The idea of holding a grudge against someone hasn’t always been seen as an evil feud that we should always avoid.  At different times and places around the world, this has been perfectly acceptable in cultures under certain circumstances.  For example, the word vendetta comes from a practice in Medieval Italy, in which a murder could be avenged personally or by hiring a vigilante.  Of course, our current definition of the word feud reflects the way that these actions will often lead to an escalation of hatred between people, sometimes a perpetuation of violence between them.


The problem here isn’t that someone is seeking justice, but that our fallen human nature gets in the way of true justice, and it becomes nothing more than vengeance.  Our own hearts, as our first reading from Sirach reminds us, sometimes cling to things that are sinful.  In cases when we desire something like sinful wrath or vengeance, it is because it feels good now, as we are seeking something that would bring us comfort.  Of course, this is quickly fleeting comfort, as the shame of acting on these sinful thoughts would greatly outweigh the short-term satisfaction.


Our reading from Sirach also gives us our path forward in these situations, in the form of a question we must ask ourselves:


Could anyone refuse mercy to another like himself;
can he seek pardon for his own sins?


First we have to remember that the other individual is a person, like ourselves.  Pay attention to how you think about or refer to the person you harbor a grudge against.  Do you call them names or deride them, even in your own head?  This is the way we dehumanize our enemies, in order to make it easier to hate them, and so must be avoided at all times.
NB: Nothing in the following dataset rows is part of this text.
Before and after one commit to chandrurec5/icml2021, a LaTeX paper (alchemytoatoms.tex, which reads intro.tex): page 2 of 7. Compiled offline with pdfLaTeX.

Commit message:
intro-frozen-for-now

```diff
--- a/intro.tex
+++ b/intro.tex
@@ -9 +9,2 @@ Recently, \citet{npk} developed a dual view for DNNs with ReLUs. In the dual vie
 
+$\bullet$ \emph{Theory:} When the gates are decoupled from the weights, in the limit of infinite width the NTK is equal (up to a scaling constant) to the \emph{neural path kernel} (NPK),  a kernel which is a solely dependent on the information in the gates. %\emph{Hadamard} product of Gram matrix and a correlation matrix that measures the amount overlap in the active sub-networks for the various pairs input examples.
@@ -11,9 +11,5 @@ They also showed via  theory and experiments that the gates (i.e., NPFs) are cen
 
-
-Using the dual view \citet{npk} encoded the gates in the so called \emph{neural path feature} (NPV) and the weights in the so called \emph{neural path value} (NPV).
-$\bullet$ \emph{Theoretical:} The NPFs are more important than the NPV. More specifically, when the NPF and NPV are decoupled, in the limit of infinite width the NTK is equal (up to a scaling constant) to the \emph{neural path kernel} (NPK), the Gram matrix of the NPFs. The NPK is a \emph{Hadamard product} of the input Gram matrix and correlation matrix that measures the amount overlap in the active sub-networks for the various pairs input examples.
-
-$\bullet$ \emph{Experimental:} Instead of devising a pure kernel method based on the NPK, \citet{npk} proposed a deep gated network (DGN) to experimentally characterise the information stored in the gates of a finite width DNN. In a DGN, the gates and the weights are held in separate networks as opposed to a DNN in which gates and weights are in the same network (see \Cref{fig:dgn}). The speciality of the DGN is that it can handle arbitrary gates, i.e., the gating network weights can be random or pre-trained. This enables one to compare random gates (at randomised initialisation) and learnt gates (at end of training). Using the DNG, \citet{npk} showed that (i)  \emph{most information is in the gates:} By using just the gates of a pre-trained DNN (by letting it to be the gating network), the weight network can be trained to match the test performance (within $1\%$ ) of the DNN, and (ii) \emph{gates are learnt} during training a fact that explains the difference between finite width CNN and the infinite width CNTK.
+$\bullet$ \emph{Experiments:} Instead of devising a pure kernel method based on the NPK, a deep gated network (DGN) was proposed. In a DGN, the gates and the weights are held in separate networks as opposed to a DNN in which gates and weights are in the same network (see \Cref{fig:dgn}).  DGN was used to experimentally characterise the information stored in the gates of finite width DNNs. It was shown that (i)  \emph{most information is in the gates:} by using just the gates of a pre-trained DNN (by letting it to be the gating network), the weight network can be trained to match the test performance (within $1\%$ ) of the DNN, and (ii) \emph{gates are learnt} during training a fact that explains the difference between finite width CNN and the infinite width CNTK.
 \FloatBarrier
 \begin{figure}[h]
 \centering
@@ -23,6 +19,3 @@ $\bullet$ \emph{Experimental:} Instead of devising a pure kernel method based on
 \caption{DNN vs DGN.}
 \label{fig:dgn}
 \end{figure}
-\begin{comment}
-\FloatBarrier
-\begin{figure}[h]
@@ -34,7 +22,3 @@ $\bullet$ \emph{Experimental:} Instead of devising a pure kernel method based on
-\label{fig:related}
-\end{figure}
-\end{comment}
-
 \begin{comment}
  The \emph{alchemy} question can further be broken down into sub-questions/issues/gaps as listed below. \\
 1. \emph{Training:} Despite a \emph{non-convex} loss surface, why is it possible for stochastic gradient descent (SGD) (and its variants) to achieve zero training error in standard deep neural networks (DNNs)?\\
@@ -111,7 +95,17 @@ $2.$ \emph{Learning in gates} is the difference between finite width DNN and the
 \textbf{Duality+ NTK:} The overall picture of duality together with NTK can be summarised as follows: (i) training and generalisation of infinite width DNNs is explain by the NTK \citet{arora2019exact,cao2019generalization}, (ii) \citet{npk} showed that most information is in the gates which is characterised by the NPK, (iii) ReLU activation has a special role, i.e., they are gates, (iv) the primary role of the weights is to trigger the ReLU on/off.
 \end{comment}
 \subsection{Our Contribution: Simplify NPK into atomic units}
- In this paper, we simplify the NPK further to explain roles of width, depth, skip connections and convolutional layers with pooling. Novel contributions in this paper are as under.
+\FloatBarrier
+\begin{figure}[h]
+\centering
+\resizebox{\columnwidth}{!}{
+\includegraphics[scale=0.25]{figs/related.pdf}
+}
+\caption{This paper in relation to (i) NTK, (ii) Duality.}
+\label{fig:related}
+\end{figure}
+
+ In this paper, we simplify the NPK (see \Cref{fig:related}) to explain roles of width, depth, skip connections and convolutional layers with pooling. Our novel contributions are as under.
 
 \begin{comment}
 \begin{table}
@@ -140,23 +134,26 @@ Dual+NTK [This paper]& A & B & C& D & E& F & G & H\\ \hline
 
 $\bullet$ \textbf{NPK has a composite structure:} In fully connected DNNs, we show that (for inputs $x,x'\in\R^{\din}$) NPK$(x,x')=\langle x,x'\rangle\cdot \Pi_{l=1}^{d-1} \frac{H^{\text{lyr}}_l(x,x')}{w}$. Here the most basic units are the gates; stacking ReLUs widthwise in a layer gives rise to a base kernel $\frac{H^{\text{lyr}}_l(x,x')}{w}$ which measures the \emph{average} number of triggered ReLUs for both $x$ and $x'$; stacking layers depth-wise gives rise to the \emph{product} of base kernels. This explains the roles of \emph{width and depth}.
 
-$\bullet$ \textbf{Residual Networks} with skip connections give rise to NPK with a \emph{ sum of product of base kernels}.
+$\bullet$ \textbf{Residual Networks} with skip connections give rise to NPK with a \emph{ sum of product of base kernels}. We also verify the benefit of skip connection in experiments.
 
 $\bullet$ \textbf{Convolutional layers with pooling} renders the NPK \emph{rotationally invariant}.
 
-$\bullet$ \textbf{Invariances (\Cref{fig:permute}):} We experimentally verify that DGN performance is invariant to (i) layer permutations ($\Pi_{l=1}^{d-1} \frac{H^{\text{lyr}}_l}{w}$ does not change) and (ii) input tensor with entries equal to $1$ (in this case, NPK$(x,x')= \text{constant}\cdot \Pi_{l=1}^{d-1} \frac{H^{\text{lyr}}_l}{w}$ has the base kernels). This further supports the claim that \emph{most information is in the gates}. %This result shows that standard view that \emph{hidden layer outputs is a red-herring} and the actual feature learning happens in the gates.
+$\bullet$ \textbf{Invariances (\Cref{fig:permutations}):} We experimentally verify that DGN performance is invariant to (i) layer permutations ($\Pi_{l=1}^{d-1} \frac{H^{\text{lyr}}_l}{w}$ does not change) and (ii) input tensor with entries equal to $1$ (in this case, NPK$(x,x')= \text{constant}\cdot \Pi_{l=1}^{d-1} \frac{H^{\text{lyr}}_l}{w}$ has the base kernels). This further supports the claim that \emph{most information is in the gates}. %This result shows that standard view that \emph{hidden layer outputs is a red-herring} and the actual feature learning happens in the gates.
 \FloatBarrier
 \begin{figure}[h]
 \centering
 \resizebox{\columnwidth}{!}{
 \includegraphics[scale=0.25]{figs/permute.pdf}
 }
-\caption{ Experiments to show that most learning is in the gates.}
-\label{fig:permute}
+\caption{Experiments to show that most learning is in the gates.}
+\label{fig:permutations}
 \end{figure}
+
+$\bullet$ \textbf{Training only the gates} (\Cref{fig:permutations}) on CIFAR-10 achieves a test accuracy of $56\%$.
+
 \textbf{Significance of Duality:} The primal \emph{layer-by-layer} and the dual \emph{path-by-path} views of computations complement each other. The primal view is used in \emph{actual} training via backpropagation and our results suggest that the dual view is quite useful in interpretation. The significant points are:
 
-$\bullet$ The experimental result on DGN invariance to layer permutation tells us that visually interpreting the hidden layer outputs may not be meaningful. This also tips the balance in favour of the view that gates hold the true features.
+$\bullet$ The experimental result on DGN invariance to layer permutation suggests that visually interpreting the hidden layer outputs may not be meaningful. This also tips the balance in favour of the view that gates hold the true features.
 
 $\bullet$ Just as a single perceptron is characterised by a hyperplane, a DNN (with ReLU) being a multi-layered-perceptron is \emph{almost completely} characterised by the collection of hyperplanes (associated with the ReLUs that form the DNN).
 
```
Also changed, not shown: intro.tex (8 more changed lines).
Then, of course, we must also consider how we could ever expect to be treated with mercy if we are not practicing mercy in our own lives.  Do we act under the assumption that God will forgive us?  Thus, are we holding others to a higher standard than ourselves?   What does that say about us?  We have to be vigilant with ourselves, so that we are truly seeing those who have wronged us as human beings like us.  Only then can we avoid clinging to the sinful inclinations of our hearts that seem comforting in-the-moment, but always lead us out of God’s Grace.

Rev Kev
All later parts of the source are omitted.